--- Task goal ---
Leave every picture behind and copy the rest of the entries below exactly.

--- Materials provided ---
· · · · · · ·

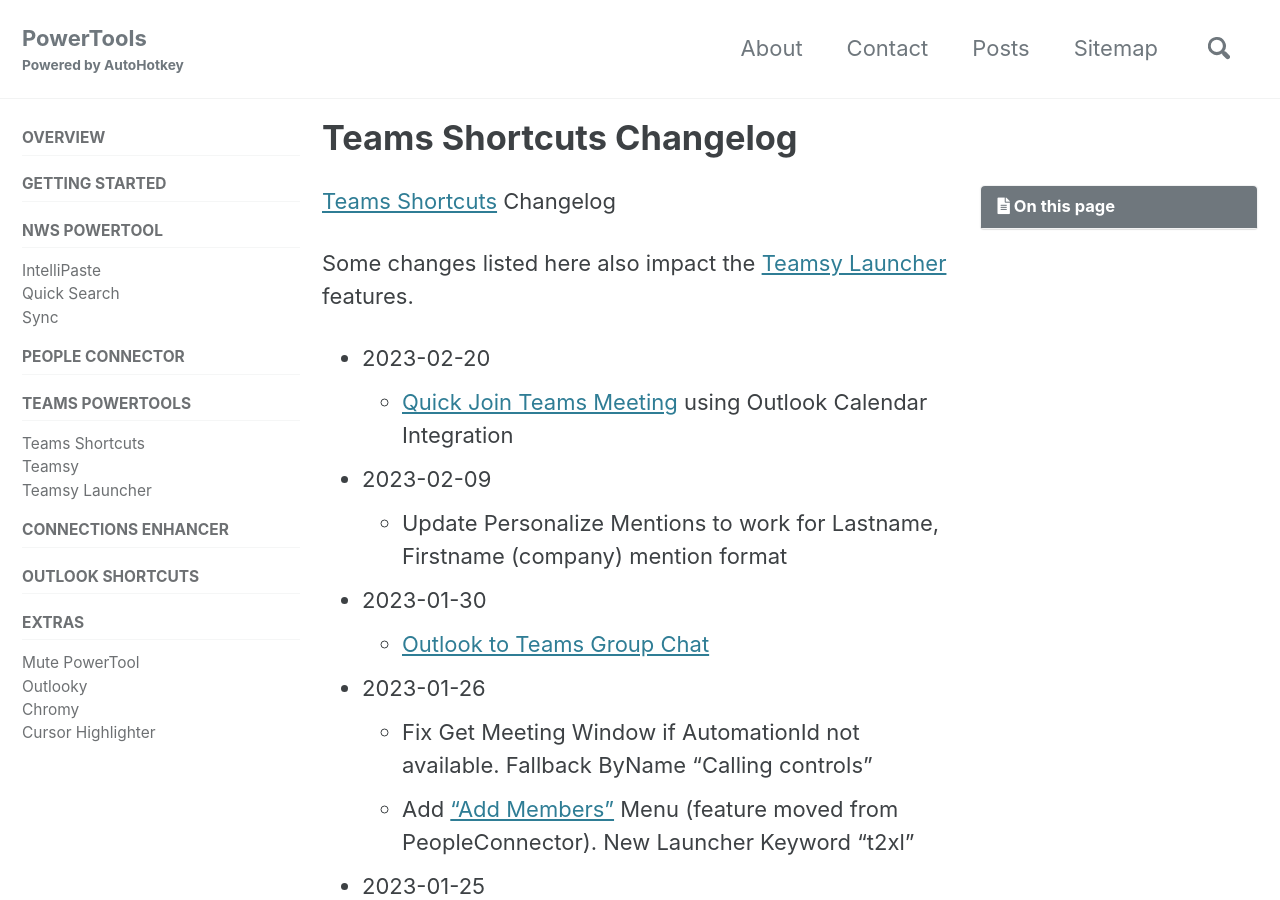
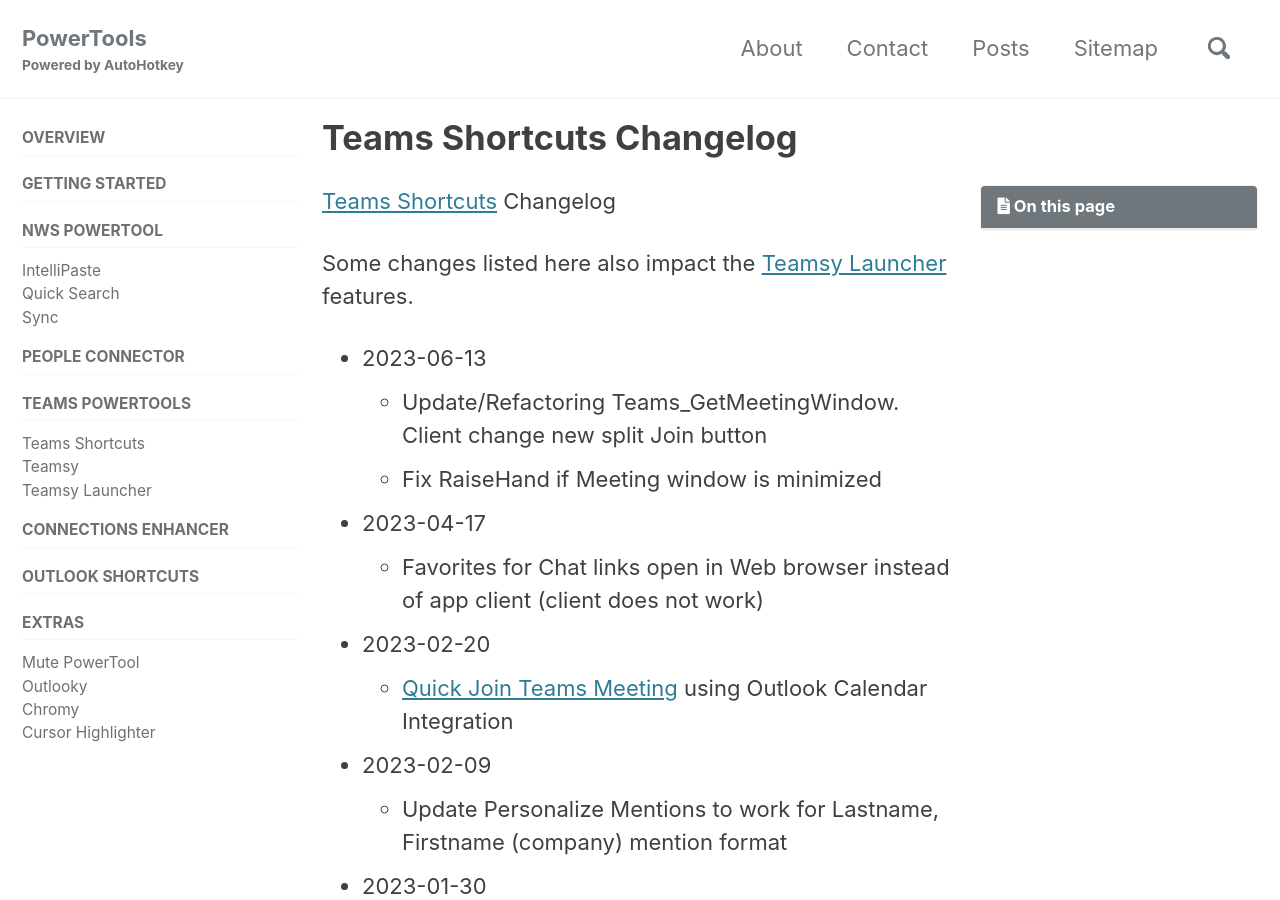
Before and after one commit to tdalon/ahk, a Jekyll site: the page built from docs/_pages/Teams-Shortcuts-Changelog.md, in a window 1280 px wide and 900 px high. Built offline with Jekyll 4.4.1, drawn with Linux system fonts in a browser that asks for light colours; cached includes are drawn as plain includes; comment, search, counter and statistics services are not loaded.

Commit message:
Refactor Teams_GetMeetingWindow

```diff
--- a/docs/_pages/Teams-Shortcuts-Changelog.md
+++ b/docs/_pages/Teams-Shortcuts-Changelog.md
@@ -8,6 +8,11 @@ excerpt: "Release notes for Teams Shortcuts PowerTool."
 
 Some changes listed here also impact the [Teamsy Launcher](Teamsy-Launcher) features.
 
+* 2023-06-13
+  * Update/Refactoring Teams_GetMeetingWindow. Client change new split Join button
+  * Fix RaiseHand if Meeting window is minimized
+* 2023-04-17
+  * Favorites for Chat links open in Web browser instead of app client (client does not work)
 * 2023-02-20
   * [Quick Join Teams Meeting](https://tdalon.blogspot.com/2023/02/teams-quick-join-meeting.html) using Outlook Calendar Integration
 * 2023-02-09
```
Also changed, not shown: 2 other files.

· · · · · · ·

--- Response area ---
Before and after one commit to tdalon/ahk, a Jekyll site: the page built from docs/_pages/Teams-Shortcuts-Changelog.md, in a window 1280 px wide and 900 px high. Built offline with Jekyll 4.4.1, drawn with Linux system fonts in a browser that asks for light colours; cached includes are drawn as plain includes; comment, search, counter and statistics services are not loaded.

Commit message:
Refactor Teams_GetMeetingWindow

```diff
--- a/docs/_pages/Teams-Shortcuts-Changelog.md
+++ b/docs/_pages/Teams-Shortcuts-Changelog.md
@@ -8,6 +8,11 @@ excerpt: "Release notes for Teams Shortcuts PowerTool."
 
 Some changes listed here also impact the [Teamsy Launcher](Teamsy-Launcher) features.
 
+* 2023-06-13
+  * Update/Refactoring Teams_GetMeetingWindow. Client change new split Join button
+  * Fix RaiseHand if Meeting window is minimized
+* 2023-04-17
+  * Favorites for Chat links open in Web browser instead of app client (client does not work)
 * 2023-02-20
   * [Quick Join Teams Meeting](https://tdalon.blogspot.com/2023/02/teams-quick-join-meeting.html) using Outlook Calendar Integration
 * 2023-02-09
```
Also changed, not shown: 2 other files.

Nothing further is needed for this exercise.